My first attempt at letting go of attachment was an expensive one. I had finished reading Be Here Now, a book on spirituality and meditation. After finishing, a feeling inside pressed upon me that need to be more conscious, less attached, more Zen.
I wanted my life to immediately reflect this new mode of being. I decided to start by analyzing the place where I spend most of my time: my room. There’s so much stuff in here I don’t need, I thought; I should get rid of it.
And so, the purge began. I took down my posters. I gave away my sofa and my desk. I packed away all the clothes I barely wore, which ended up being most of them, so I also gave away my dresser. My friends were happy.
But I wasn’t. All that was left in my room were white walls, a bed, and a coffee table. I didn’t feel any more Zen, nor did my room look it. My room looked, well, empty. Will people who come in think I’m poor? Or boring? I felt naked. And stupid. The stark contrast made me realize how tied my sense of self was to my belongings.
To fill my gap of disillusionment, I went on Amazon. I intended to buy a desk and an armchair. I figure that would help make my room look more Zen. But I got carried away with the search bar and 1-click purchases, the same way a distraught lover gets carried away with a bucket of ice-cream; and I ended up with a small table fountain, a tapestry, and a zabuton.
My room, now, felt more Zen. Sure. But I felt like an impostor. By focusing all my effort on the external result (emptying out my room) rather than the internal process (letting go of attachment), I lost sight of what I set out to accomplish (overcoming my dependence on the material world).
While reading Be Here Now there was a passage that particularly stuck out to me, I didn’t realize why until now.

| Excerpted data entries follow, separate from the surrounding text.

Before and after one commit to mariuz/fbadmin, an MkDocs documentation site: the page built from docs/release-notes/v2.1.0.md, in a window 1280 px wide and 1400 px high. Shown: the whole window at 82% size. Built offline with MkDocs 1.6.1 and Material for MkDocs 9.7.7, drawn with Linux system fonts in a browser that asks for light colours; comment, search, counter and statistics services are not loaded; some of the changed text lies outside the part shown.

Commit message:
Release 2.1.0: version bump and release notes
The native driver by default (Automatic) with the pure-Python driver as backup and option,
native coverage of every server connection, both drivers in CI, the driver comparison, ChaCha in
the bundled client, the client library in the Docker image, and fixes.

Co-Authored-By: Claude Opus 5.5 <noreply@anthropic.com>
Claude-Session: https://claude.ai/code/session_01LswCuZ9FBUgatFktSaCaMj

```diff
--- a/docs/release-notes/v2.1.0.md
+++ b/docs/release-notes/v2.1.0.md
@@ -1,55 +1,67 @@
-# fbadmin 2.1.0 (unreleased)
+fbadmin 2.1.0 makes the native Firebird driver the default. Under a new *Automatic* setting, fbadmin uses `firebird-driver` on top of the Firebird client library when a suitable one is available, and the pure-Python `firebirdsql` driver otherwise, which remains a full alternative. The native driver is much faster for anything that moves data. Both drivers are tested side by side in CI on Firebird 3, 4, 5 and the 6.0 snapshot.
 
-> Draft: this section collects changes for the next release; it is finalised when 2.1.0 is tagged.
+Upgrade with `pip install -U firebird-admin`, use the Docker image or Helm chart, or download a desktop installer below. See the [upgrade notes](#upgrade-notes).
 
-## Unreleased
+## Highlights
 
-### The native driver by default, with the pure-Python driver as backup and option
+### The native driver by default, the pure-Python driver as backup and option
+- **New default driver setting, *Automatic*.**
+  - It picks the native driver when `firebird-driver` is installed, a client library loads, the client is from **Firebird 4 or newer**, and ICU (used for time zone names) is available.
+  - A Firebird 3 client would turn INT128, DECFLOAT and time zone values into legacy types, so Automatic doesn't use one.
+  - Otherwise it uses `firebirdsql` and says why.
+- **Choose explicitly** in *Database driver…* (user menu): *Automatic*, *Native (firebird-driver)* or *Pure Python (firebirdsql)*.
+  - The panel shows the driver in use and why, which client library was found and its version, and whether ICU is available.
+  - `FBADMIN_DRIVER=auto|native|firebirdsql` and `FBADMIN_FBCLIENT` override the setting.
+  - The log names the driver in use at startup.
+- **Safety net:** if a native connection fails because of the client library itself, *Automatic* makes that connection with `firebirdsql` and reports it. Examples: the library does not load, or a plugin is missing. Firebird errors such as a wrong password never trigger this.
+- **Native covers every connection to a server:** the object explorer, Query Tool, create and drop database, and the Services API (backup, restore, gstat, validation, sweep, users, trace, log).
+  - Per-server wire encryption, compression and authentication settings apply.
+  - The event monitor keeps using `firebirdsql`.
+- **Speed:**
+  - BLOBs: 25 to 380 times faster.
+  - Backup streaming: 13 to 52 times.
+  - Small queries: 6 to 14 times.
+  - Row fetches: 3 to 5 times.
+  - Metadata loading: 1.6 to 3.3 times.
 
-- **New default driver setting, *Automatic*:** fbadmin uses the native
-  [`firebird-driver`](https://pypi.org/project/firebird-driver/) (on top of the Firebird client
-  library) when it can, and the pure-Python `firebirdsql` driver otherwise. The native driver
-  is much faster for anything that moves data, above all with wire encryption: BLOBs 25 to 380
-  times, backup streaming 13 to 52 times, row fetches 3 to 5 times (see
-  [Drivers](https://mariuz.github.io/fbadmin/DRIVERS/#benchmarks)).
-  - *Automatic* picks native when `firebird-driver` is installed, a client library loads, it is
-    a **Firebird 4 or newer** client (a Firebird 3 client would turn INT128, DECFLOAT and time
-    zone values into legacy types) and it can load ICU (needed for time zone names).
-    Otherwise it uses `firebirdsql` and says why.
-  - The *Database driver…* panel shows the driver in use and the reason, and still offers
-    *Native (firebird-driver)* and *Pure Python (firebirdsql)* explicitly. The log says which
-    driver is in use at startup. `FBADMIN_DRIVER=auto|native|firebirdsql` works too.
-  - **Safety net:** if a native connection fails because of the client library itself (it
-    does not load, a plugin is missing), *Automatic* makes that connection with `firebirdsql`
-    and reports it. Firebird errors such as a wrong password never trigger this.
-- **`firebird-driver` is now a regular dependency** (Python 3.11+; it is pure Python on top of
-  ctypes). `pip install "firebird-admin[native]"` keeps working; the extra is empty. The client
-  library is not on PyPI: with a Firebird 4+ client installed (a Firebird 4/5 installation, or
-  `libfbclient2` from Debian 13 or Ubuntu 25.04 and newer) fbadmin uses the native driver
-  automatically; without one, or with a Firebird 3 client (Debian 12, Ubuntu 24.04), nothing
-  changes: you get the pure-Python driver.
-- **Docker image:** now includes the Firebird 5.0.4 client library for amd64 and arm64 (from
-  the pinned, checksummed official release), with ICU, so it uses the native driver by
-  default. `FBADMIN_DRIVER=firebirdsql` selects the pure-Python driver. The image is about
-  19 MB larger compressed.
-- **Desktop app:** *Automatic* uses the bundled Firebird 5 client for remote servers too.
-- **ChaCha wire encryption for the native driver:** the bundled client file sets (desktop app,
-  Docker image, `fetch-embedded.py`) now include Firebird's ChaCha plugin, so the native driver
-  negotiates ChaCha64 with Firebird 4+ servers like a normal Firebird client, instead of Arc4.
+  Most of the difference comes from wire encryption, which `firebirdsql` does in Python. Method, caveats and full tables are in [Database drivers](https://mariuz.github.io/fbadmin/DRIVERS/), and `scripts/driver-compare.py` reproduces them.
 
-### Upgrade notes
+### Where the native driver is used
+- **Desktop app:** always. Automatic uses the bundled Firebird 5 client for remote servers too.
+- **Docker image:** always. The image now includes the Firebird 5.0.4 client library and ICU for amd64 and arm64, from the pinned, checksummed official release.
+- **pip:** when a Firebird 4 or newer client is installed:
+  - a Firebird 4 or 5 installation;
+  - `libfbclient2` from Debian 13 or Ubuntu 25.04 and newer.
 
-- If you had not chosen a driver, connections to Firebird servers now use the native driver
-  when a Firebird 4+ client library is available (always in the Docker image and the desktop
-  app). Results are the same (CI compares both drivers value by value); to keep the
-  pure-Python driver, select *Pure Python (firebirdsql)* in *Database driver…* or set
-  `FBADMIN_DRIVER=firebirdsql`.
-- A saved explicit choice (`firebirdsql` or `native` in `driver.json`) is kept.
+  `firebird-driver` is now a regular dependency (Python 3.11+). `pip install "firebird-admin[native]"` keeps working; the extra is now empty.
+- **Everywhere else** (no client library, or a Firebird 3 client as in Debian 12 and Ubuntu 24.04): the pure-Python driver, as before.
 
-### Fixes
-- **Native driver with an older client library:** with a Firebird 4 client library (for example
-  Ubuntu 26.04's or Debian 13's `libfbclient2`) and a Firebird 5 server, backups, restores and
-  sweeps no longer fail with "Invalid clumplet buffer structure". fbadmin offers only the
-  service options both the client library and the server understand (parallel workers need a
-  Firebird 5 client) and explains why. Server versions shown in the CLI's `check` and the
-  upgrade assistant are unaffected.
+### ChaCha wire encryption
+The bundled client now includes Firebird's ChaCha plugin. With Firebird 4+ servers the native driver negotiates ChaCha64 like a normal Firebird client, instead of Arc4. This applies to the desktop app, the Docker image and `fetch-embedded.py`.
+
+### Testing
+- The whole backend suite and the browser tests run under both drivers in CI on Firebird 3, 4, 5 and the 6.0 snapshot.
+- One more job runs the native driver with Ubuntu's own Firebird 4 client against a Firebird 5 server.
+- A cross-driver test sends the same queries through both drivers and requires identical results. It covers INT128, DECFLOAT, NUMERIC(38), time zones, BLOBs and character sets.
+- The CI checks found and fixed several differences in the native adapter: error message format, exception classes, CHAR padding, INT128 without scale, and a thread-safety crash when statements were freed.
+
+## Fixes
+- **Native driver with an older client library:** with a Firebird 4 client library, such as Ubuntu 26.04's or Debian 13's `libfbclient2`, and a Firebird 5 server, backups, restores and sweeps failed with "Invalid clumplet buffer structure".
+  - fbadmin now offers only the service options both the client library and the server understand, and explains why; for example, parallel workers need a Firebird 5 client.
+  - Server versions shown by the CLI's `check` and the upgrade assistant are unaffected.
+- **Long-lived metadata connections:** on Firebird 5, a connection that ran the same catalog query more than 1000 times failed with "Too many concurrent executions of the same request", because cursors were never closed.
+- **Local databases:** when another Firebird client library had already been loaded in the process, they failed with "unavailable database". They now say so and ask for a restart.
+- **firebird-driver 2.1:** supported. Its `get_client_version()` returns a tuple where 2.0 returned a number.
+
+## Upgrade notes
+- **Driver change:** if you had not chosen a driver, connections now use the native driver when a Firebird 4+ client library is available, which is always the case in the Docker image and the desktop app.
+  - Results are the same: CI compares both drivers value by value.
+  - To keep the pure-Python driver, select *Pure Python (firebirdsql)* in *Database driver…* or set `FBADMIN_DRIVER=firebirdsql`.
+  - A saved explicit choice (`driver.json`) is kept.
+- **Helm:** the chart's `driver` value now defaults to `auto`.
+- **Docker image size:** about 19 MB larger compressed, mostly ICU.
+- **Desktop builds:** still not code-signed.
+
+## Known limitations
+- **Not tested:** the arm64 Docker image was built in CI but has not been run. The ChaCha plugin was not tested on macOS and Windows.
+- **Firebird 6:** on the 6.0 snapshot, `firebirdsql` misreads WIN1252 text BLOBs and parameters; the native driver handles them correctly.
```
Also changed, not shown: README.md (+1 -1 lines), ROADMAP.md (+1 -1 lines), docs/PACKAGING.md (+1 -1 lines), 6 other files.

It was about how all the people who travel to India in hopes of meeting Yogi who will change their life, often end up disappointed. They travel all that way only to learn, as the book says, “Where you are going is HERE and you will arrive NOW.”
Like the muddled travelers, I mistook my ideal surroundings for who I wanted to become. But no matter how much I try, I’ve realized, there’s an internal aspect to change that can’t be faked or rushed.
I am where I need to be.
And so are you.
So let’s stop rushing or pretending to be anywhere else. :)